I visited the Ecology Center in San Juan Capistrano yesterday – a delightful sunny day experience on so many levels. There was a children’s group of a local “Head, Heart, Hands, Health” chapter there learning about water conservation and composting; an abundance of organically grown produce in all shapes and sizes for sale, and under the shade of a leafy tree there was small-batch artisan bread served with fresh tangerine marmalade for the sampling. Just chilling and posing for our entertainment was the fattest, most gorgeous rooster I’ve ever met.
And if that was not enough, this entrance door led into a general store, now housed in an historic 1878 residence, once the home of a pony express rider in the days of early California. Swoon!
The detail that was put into the door knob alone, from an era when even basic hardware was skillfully decorated, was enough to stop my heart!
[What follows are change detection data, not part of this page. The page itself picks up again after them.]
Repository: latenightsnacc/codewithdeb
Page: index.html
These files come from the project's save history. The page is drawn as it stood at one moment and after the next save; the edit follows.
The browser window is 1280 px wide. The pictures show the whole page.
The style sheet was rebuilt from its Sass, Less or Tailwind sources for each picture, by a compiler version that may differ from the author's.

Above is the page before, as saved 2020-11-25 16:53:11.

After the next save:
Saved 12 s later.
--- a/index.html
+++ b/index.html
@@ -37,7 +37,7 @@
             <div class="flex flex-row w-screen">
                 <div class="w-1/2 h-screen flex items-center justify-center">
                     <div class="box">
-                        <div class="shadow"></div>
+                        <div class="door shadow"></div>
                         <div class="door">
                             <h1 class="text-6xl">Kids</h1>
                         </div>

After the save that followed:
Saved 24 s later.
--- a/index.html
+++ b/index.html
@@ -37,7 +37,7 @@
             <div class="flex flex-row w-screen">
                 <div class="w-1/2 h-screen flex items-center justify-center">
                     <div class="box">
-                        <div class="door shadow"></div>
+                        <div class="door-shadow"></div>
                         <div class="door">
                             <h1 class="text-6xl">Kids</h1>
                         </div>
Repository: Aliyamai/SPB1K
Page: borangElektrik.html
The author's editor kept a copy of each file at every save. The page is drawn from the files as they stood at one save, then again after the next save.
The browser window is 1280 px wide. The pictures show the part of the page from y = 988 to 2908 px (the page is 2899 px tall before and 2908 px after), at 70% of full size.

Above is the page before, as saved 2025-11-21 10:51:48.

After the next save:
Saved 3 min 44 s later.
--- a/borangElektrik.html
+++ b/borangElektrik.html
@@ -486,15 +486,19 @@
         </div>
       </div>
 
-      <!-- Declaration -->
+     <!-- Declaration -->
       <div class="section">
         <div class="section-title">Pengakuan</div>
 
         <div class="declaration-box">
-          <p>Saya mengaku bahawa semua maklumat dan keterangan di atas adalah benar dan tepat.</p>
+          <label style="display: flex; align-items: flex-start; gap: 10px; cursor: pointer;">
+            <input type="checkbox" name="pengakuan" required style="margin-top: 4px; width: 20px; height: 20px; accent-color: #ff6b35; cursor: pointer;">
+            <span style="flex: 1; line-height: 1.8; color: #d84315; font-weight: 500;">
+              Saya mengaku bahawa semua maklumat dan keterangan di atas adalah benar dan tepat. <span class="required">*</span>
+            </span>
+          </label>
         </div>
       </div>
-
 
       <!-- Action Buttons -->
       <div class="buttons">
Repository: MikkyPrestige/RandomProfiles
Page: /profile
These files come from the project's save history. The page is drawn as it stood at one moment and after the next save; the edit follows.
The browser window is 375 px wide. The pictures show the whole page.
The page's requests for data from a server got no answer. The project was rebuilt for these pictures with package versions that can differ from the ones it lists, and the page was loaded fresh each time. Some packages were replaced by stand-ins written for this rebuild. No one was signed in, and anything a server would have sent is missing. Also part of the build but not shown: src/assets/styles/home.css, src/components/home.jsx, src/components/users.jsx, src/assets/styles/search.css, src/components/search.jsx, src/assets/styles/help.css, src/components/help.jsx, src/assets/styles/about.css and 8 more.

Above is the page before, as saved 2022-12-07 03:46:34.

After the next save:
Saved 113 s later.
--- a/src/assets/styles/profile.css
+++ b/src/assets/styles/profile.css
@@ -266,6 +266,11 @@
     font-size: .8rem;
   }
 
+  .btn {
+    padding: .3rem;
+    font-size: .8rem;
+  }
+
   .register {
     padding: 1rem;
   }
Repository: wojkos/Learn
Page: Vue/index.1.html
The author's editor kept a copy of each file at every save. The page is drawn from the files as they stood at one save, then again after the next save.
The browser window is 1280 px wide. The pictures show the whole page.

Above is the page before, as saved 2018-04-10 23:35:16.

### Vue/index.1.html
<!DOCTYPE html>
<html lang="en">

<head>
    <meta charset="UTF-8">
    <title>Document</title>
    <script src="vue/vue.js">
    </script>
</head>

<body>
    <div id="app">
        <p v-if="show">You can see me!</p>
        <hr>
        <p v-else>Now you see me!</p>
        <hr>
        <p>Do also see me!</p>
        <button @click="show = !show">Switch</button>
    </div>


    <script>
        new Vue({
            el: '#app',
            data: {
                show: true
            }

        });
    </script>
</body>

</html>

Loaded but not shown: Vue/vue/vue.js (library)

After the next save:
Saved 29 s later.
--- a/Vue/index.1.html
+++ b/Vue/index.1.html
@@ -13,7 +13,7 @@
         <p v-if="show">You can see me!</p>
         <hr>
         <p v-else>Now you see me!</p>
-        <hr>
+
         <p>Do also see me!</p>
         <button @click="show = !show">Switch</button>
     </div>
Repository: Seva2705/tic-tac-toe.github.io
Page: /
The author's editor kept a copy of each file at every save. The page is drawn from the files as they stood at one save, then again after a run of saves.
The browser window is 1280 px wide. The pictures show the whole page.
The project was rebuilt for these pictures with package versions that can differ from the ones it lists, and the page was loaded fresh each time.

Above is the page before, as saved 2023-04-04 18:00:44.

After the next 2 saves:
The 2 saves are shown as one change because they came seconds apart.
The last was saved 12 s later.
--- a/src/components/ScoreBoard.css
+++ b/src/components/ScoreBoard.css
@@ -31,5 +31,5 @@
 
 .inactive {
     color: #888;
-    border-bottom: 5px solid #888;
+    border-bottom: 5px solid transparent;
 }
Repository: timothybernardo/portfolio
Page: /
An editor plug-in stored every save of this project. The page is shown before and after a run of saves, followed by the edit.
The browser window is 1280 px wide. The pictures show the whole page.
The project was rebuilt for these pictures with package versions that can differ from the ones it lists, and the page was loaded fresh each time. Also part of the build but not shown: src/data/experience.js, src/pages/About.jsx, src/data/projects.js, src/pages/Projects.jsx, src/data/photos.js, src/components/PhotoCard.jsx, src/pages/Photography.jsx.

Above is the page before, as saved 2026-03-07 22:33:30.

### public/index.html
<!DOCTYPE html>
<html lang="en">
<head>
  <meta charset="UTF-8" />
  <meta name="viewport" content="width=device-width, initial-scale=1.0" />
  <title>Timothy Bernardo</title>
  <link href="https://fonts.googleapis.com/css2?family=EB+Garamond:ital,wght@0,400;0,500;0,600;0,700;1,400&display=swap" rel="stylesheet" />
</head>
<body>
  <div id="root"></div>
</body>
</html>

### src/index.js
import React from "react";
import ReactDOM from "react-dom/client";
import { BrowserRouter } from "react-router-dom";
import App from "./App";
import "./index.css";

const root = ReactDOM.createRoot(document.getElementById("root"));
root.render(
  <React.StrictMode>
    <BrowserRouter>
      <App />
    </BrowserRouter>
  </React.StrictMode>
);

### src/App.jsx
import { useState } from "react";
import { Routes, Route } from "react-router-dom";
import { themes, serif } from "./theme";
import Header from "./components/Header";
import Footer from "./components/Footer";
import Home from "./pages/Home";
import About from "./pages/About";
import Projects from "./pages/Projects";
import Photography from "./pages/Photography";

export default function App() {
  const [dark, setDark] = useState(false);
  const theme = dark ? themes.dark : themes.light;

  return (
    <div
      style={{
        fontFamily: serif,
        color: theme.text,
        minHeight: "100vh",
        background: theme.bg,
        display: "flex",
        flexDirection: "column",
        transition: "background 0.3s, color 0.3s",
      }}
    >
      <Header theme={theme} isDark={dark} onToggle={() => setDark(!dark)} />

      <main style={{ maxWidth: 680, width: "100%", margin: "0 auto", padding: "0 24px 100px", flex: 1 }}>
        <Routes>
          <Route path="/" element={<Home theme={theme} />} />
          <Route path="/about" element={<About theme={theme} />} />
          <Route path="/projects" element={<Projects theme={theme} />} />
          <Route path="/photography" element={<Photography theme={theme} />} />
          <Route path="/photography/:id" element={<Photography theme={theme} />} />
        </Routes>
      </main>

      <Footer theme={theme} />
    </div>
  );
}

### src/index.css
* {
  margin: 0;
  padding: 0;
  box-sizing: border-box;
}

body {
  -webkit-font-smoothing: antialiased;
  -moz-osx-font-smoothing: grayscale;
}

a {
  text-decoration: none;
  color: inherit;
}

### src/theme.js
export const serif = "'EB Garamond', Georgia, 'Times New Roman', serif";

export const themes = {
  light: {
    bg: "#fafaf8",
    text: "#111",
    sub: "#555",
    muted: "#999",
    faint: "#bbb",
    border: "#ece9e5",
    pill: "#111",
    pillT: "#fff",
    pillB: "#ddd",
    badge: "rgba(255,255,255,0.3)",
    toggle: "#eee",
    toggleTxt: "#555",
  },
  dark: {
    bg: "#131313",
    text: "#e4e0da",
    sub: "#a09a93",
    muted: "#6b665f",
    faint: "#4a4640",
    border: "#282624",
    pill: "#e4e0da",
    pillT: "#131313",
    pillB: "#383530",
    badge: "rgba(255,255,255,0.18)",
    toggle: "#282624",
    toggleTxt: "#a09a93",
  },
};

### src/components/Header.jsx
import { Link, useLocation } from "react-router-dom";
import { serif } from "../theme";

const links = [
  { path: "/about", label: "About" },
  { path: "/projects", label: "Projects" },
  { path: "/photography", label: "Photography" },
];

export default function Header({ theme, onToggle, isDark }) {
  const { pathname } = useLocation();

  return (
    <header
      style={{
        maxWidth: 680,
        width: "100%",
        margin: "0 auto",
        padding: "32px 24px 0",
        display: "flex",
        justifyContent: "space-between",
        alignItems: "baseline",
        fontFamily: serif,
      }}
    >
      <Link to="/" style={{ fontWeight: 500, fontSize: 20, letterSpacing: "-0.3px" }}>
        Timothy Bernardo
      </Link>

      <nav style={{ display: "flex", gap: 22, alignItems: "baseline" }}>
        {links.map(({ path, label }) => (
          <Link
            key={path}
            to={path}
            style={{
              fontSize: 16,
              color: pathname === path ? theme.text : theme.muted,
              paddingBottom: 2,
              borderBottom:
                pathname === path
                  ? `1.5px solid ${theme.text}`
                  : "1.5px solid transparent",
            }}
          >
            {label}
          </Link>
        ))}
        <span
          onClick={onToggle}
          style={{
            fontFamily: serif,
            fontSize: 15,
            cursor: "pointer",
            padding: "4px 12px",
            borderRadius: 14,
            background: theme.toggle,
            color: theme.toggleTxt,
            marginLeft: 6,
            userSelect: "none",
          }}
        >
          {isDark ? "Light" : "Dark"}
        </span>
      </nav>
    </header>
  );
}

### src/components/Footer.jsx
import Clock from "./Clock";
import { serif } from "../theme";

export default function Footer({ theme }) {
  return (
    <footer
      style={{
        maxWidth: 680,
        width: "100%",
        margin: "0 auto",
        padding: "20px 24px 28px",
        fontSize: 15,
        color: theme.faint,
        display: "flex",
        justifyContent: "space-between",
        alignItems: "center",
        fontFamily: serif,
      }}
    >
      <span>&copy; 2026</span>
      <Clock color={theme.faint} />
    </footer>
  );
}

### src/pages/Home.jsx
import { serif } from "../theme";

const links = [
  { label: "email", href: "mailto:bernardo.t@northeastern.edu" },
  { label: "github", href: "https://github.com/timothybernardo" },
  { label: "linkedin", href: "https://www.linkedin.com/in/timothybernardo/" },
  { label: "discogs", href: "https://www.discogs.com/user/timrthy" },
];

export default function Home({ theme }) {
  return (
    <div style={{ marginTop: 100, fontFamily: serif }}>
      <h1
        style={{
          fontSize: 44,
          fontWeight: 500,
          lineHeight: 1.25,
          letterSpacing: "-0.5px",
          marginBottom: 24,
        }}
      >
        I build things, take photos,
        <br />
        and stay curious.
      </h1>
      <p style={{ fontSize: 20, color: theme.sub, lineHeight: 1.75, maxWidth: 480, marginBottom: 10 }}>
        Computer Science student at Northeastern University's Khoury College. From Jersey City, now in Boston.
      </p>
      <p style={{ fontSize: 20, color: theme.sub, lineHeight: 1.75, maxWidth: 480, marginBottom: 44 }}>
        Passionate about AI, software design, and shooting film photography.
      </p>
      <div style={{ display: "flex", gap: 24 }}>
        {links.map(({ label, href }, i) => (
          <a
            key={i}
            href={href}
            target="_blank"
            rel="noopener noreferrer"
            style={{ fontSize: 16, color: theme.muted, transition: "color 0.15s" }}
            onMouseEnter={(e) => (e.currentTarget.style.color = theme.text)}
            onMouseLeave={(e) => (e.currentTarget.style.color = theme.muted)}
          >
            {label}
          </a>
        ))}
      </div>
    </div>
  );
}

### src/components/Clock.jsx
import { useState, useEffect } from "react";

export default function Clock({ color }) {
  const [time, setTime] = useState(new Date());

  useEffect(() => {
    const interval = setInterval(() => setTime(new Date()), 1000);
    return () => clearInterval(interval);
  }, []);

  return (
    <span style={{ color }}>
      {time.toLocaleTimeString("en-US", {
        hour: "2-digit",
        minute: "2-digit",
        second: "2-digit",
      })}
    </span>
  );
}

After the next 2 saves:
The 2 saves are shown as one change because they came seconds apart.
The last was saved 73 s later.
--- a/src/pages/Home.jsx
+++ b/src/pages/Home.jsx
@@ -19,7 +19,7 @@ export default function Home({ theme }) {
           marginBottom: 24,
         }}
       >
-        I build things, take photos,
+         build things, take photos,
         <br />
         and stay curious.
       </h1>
Now that was the day when even the commonplace was elevated. The everyday object could be sublime and bring a sense of refinement to anyone that laid their hand to it. Ah, the Victorian era.
So I wondered, “How many hands have grasped that ornate bit of bronze ?” One hundred and forty years of granting entrance – the ongoing duty of a humble door knob. How many hands? Gentlewomen’s hands. Ranch hands. Banker’s hands, tradesmen’s hands, card player’s hands, walnut harvesters and orange grove owners hands?
Something to think about: YOU could be the means of opening a door for someone else. For the benefit of another’s head, heart, hands,or health perhaps? We are always looking for and hoping for that next open door that will change things for us. Perhaps you, my friend, even today, might be the means of opening a door for someone who is seeking.